## Assigned task
Each line of the entries below that holds "Access" is needed, copied in full.

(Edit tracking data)
-.-.-

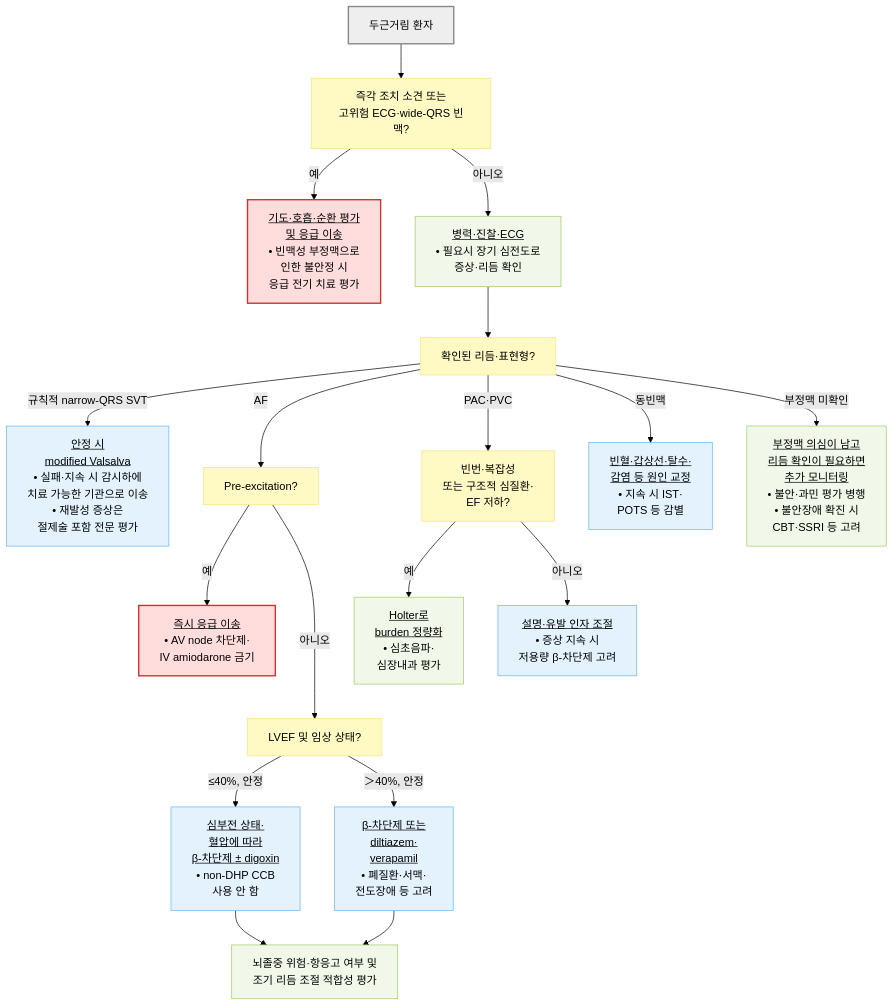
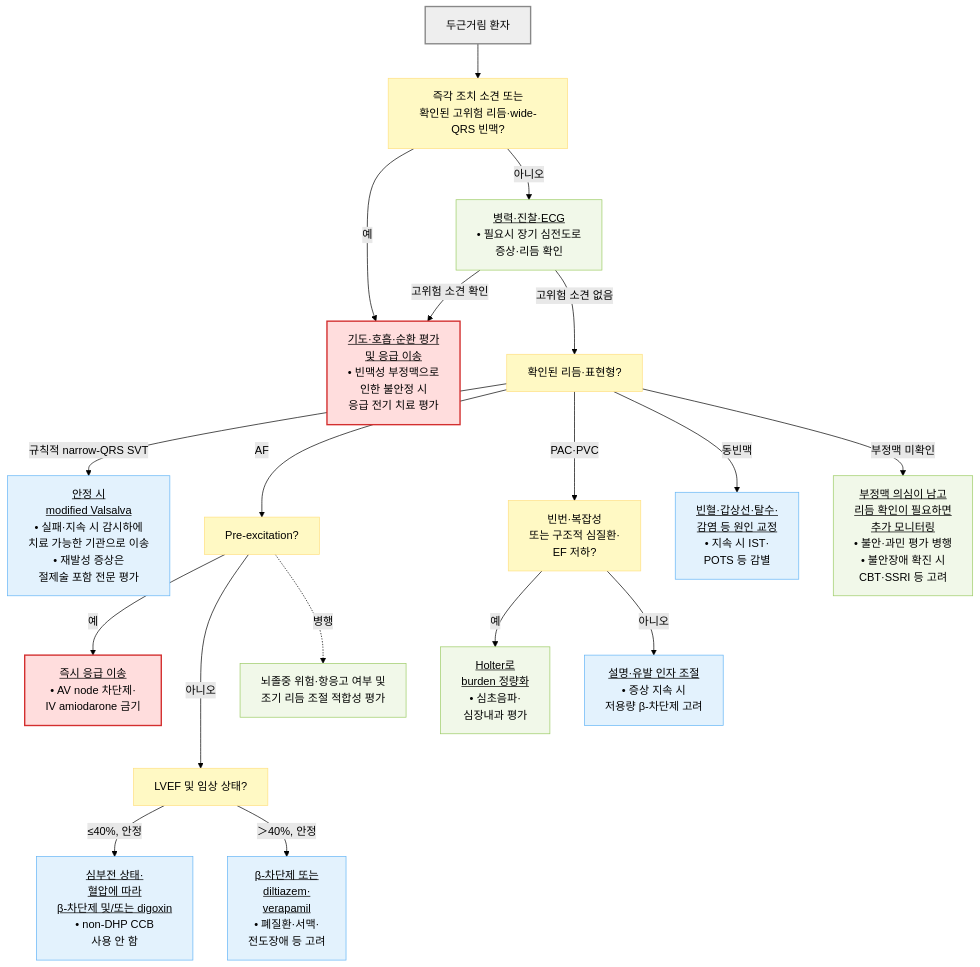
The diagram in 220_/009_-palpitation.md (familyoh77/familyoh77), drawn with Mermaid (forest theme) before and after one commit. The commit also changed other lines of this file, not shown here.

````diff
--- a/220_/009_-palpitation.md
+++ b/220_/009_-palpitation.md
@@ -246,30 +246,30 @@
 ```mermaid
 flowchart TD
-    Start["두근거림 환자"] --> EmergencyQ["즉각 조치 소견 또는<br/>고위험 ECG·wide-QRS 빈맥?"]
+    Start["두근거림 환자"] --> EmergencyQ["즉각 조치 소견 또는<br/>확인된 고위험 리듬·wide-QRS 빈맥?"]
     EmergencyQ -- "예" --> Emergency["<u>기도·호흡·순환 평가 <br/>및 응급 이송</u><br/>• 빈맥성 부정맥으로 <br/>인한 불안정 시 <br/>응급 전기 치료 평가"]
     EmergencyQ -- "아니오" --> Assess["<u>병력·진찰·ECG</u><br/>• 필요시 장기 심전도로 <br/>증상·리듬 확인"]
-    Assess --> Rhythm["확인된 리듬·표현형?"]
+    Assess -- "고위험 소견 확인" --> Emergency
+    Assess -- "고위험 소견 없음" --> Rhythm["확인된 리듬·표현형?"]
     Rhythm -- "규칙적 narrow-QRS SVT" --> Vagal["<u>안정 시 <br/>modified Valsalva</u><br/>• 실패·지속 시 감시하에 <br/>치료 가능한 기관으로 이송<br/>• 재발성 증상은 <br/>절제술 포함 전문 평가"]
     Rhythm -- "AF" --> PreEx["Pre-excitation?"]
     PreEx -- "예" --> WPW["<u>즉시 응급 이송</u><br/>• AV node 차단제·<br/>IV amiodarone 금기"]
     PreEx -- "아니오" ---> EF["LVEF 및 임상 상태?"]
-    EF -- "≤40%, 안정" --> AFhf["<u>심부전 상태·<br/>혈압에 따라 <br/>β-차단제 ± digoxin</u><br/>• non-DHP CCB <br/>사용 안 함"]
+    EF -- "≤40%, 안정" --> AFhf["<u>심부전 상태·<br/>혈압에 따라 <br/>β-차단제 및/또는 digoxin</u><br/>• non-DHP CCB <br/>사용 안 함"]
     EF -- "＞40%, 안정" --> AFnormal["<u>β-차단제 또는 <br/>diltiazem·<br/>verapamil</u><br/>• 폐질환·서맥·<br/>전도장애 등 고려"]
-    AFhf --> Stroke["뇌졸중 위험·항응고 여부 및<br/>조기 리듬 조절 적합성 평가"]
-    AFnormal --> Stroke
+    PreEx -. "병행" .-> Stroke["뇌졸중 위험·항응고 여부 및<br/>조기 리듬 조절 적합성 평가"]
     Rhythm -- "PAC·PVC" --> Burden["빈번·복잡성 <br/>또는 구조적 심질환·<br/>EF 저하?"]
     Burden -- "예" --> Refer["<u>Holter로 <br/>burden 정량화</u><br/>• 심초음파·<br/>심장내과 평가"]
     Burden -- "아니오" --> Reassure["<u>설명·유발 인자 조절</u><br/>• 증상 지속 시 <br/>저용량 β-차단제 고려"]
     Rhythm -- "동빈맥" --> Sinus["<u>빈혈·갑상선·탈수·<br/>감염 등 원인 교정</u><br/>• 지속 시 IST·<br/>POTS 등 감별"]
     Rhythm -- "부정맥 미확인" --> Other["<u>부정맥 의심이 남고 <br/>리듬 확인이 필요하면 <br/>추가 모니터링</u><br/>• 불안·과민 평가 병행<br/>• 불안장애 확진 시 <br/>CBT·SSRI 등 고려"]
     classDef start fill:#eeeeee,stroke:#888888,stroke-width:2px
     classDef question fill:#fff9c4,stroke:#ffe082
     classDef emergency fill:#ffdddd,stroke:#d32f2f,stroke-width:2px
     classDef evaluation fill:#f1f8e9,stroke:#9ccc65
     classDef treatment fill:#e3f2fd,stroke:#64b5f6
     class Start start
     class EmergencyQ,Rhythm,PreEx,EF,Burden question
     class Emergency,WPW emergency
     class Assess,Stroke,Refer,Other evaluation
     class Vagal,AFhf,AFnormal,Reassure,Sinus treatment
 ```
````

-.-.-

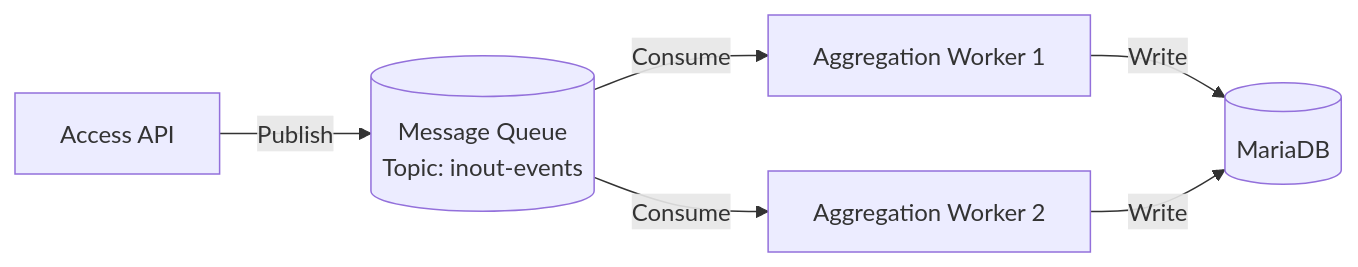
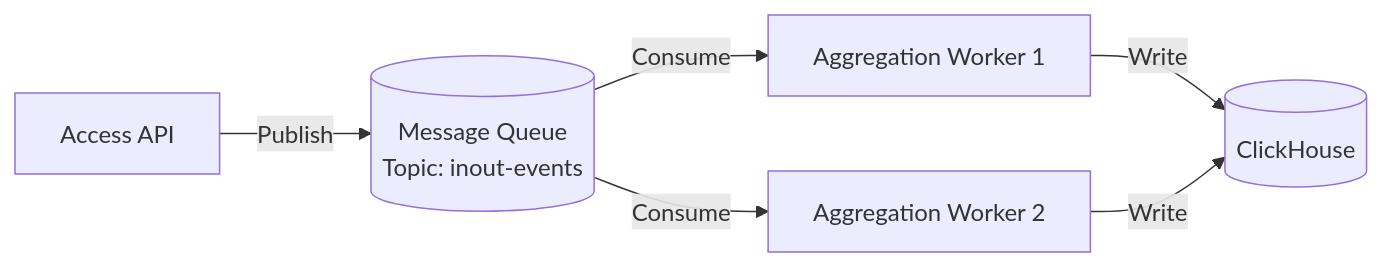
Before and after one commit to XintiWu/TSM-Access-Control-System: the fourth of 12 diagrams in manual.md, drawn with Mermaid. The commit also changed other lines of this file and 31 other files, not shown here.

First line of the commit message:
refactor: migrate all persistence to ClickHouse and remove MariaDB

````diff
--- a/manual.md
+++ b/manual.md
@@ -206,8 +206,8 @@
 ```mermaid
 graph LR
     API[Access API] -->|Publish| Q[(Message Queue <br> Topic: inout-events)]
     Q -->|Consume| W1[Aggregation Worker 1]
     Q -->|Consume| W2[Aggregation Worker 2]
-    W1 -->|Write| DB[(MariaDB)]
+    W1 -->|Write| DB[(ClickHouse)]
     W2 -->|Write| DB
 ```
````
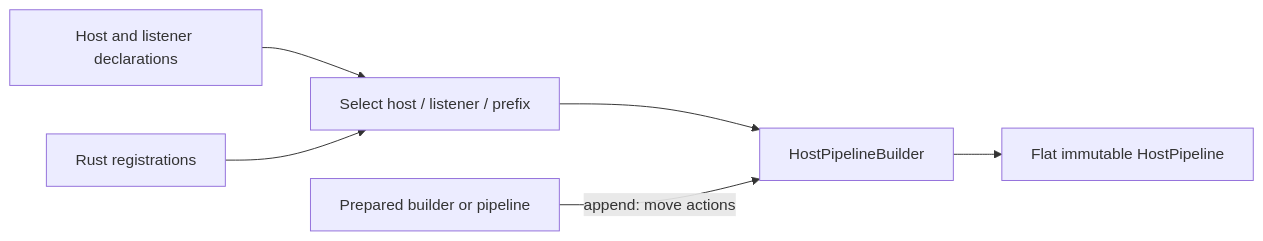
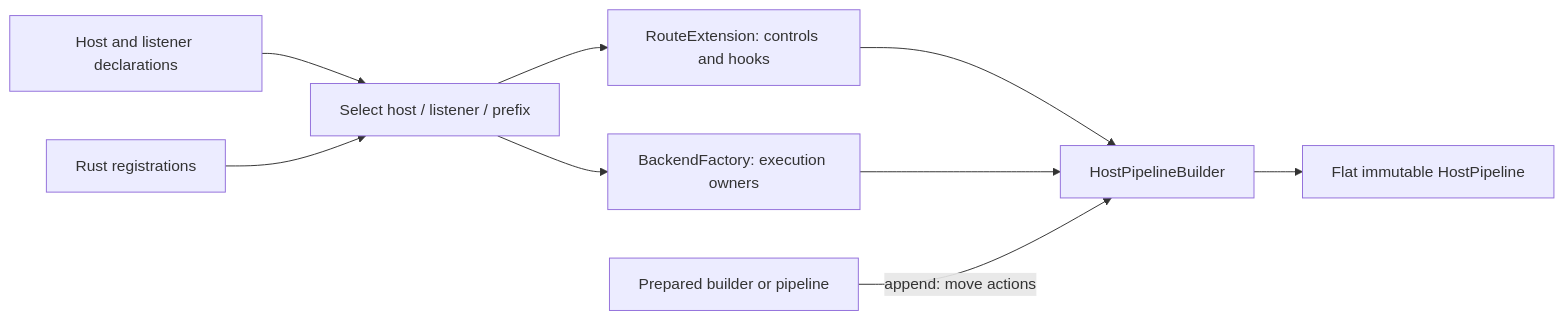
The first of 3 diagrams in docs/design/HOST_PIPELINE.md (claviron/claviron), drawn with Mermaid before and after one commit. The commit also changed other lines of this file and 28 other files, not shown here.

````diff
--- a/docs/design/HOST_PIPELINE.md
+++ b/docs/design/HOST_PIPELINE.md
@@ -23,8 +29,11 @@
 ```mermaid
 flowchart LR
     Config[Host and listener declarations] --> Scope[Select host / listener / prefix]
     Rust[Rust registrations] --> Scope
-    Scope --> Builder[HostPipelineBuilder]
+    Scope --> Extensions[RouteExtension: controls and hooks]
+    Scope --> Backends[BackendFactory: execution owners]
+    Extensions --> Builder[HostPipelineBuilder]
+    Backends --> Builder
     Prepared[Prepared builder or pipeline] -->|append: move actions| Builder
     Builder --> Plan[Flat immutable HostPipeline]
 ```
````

-.-.-

## Your solution
Before and after one commit to XintiWu/TSM-Access-Control-System: the fourth of 12 diagrams in manual.md, drawn with Mermaid. The commit also changed other lines of this file and 31 other files, not shown here.
     API[Access API] -->|Publish| Q[(Message Queue <br> Topic: inout-events)]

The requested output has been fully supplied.